The Trump administration’s ban on asylum seekers from countries other than Mexico has been partially blocked and reinstated multiple times by federal courts. The vast majority of arrivals over the past year came from Central American countries that lack robust systems for processing asylum seekers — Guatemala, Honduras and El Salvador, the data shows.
(MORE: Trump administration to slash refugee program, capping number at 18K)
The legal back-and-fourth has created more questions for asylum seekers waiting at the border. Last month, the Supreme Court stepped in and allowed the administration’s severe asylum restrictions to continue, pending further judicial review.
Frustrated with the legal process, President Donald Trump resorted to putting direct pressure on Mexico. In June, he threatened to impose tariffs on Mexican goods if the country didn’t ramp up its own enforcement efforts.
(MORE: ICE arrests dropped in past year as Trump admin focused on families at the border )
In the months that followed, Mexico’s President Andrés López Obrador oversaw the deployment of thousands of Mexican troops to the country’s northern and southern borders.
The administration’s “Remain in Mexico” policy, first tested at single ports of entry earlier this year, has been implemented across the southern border. Under the policy, formally called “Migrant Protection Protocols,” those seeking legal entry were sent back to Mexican border towns to wait for their asylum claims to be processed.
“We’re now sending the message that if you’re coming here as an economic migrant, you’re not going to be allowed into the United States,” Morgan said. “That’s driving a lot of people to return.”
Jose Luis Gonzalez/Reuters
Mexicans fleeing violence board a bus as they are moved to a shelter due a storm forecast in Ciudad Juarez, Mexico, Sept. 30, 2019.
Immigrant advocates have documented cases involving especially vulnerable migrants, including pregnant women and their children, who have faced violence, kidnapping and limited access to medical care upon after being sent back.

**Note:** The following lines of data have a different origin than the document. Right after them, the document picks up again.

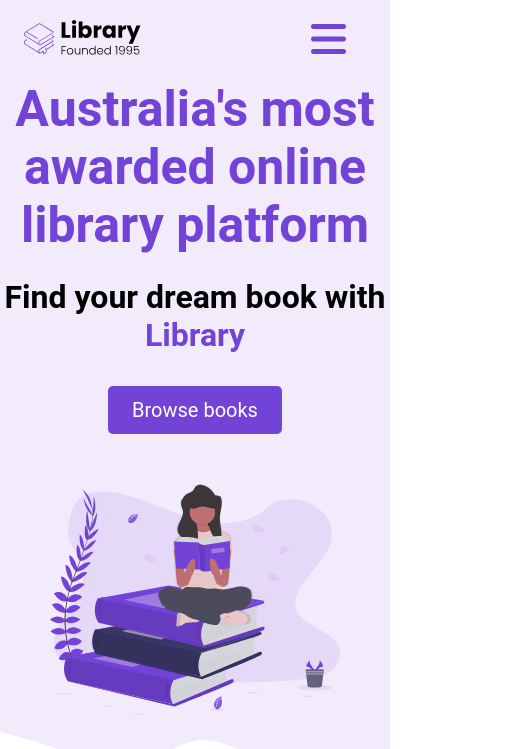
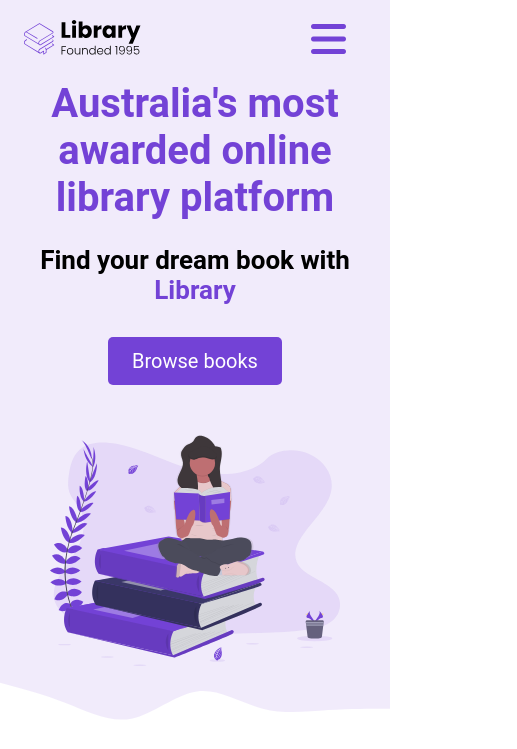
Before and after one commit to skillzz9/eCommerce, a plain HTML site: page index.html in a window 390 px wide. Shown: the top 749 px of the page, 517 px wide, since content can reach past the window. Drawn offline with Linux system fonts and the light colour scheme; a web font is replaced by a local one.

Commit message:
phone version completed

```diff
--- a/styles.css
+++ b/styles.css
@@ -424,3 +424,27 @@ footer{
         display: block;
     }
 }
+
+/* FOR SMART PHONES */
+
+@media (max-width: 768px){
+    .header__discription{
+        padding: 0 24px;
+    }
+    h1{
+        font-size: 40px;
+    }
+
+    h2{
+        font-size: 26px;
+    }
+
+    button{
+        font-size: 18px;
+
+    }
+
+    .book{
+        width: 50%;
+    }
+}
```
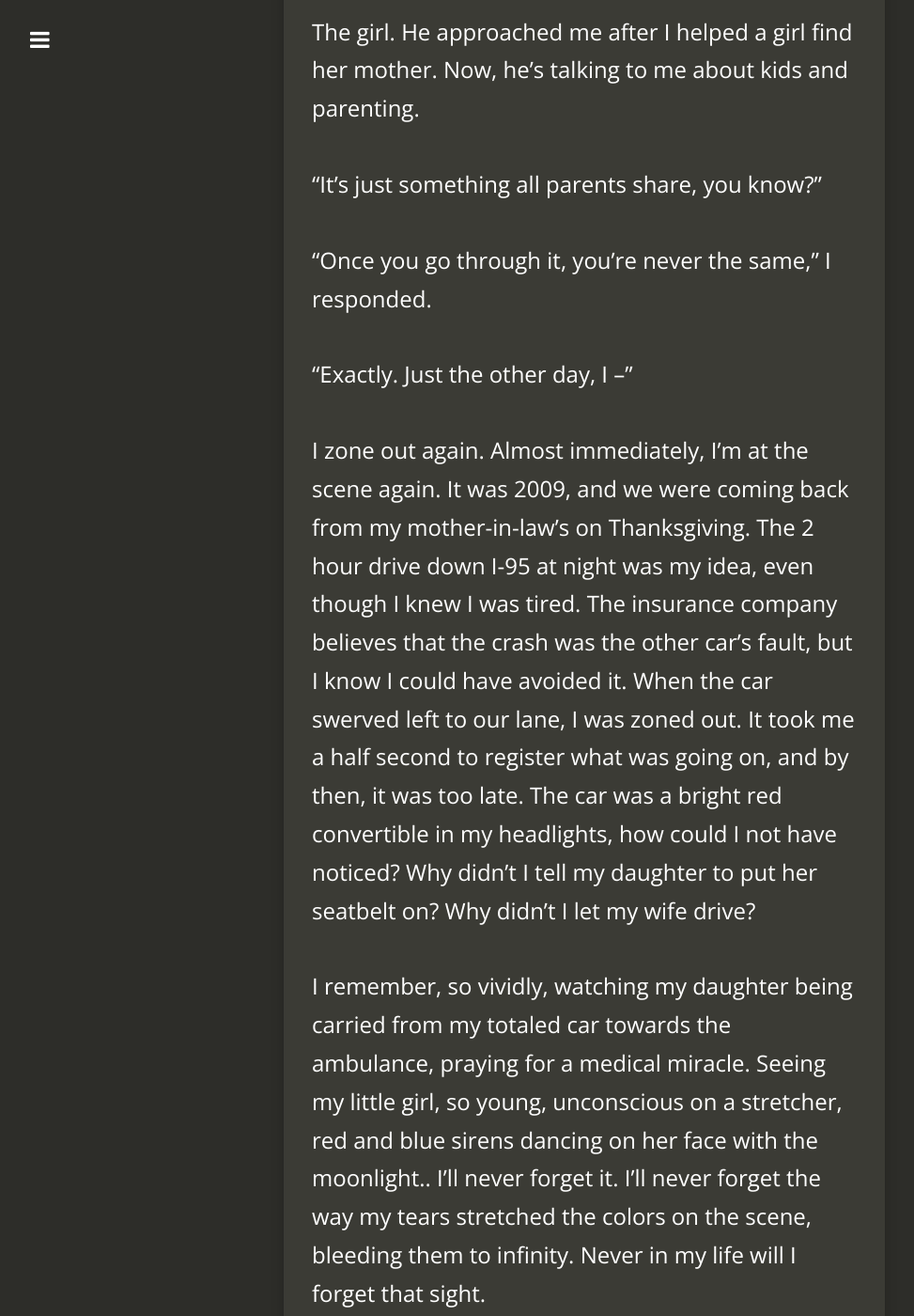
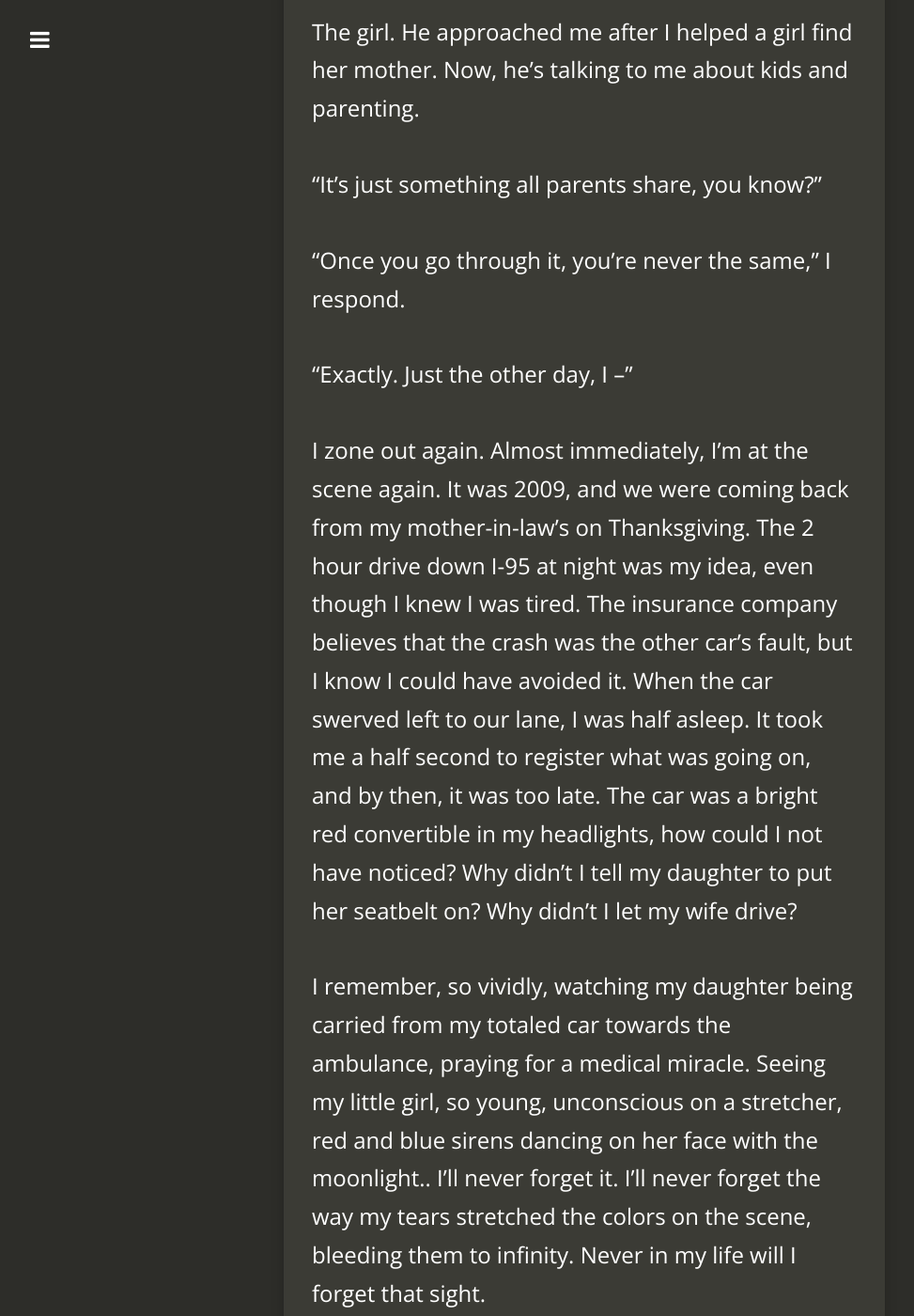
Before and after one commit to jacobtomlinson/carte-noire, a Jekyll site: the page built from _posts/2018-07-24-just-the-one.md, in a window 1280 px wide and 1400 px high, scrolled down 1276 px. Shown: the whole window at 94% size, without its empty margins (18-991 px from the left). Built offline with Jekyll 4.4.1, drawn with Linux system fonts in a browser that asks for light colours; nearby versions of some CDN libraries; comment, search, counter and statistics services are not loaded.

Commit message:
Fix grammar in just the one.

```diff
--- a/_posts/2018-07-24-just-the-one.md
+++ b/_posts/2018-07-24-just-the-one.md
@@ -24,11 +24,11 @@
 
 "It's just something all parents share, you know?"
 
-"Once you go through it, you're never the same," I responded.
+"Once you go through it, you're never the same," I respond.
 
 "Exactly. Just the other day, I --"
 
-I zone out again. Almost immediately, I’m at the scene again. It was 2009, and we were coming back from my mother-in-law’s on Thanksgiving. The 2 hour drive down I-95 at night was my idea, even though I knew I was tired. The insurance company believes that the crash was the other car’s fault, but I know I could have avoided it. When the car swerved left to our lane, I was zoned out. It took me a half second to register what was going on, and by then, it was too late. The car was a bright red convertible in my headlights, how could I not have noticed? Why didn’t I tell my daughter to put her seatbelt on? Why didn’t I let my wife drive?
+I zone out again. Almost immediately, I’m at the scene again. It was 2009, and we were coming back from my mother-in-law’s on Thanksgiving. The 2 hour drive down I-95 at night was my idea, even though I knew I was tired. The insurance company believes that the crash was the other car’s fault, but I know I could have avoided it. When the car swerved left to our lane, I was half asleep. It took me a half second to register what was going on, and by then, it was too late. The car was a bright red convertible in my headlights, how could I not have noticed? Why didn’t I tell my daughter to put her seatbelt on? Why didn’t I let my wife drive?
 
 I remember, so vividly, watching my daughter being carried from my totaled car towards the ambulance, praying for a medical miracle. Seeing my little girl, so young, unconscious on a stretcher, red and blue sirens dancing on her face with the moonlight.. I'll never forget it. I'll never forget the way my tears stretched the colors on the scene, bleeding them to infinity. Never in my life will I forget that sight.
 
```
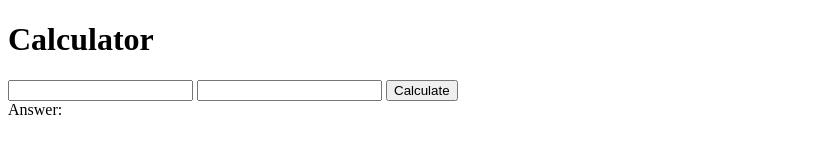
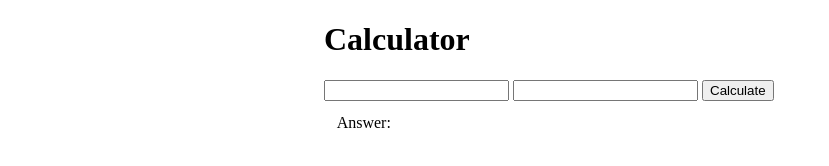
Before and after one commit to artem-alek/Calculator-NormalMode, a plain HTML site: page index.html in a window 1280 px wide. Shown: the whole page, without its empty margins (0-829 px from the left). Drawn offline with Linux system fonts and the light colour scheme.

Commit message:
updated readme and linked css

```diff
--- a/index.html
+++ b/index.html
@@ -3,6 +3,7 @@
   <head>
     <meta charset="utf-8">
     <title>Calculator Normal</title>
+    <link rel="stylesheet" href="style.css">
   </head>
   <body>
     <div class="calc-box">
--- a/style.css
+++ b/style.css
@@ -1,3 +1,8 @@
 .calc-box {
   margin: 0px auto;
+  width: 50%;
 }
+
+.answer {
+  margin: 2%;
+}
```
Also changed, not shown: 1 other file.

(MORE: New details of dire conditions for pregnant women under Trump policy)
Lawyers for the Trump administration have argued in court that migrants who fear returning to Mexico can raise those concerns with immigration officers, but with language barriers and a general confusion surrounding the process, advocates said that’s not enough.
“You have no time to prepare,” Judy Rabinovitz, an American Civil Liberties Union lawyer, argued before the 9th Circuit Court of Appeals on Friday. “You have no notice that you should even be talking about your fear of return to Mexico. If you have an attorney, you can’t consult with an attorney.”
Despite the ACLU’s legal challenge, the policy has been allowed to continue while a federal appeals court further reviews the policy.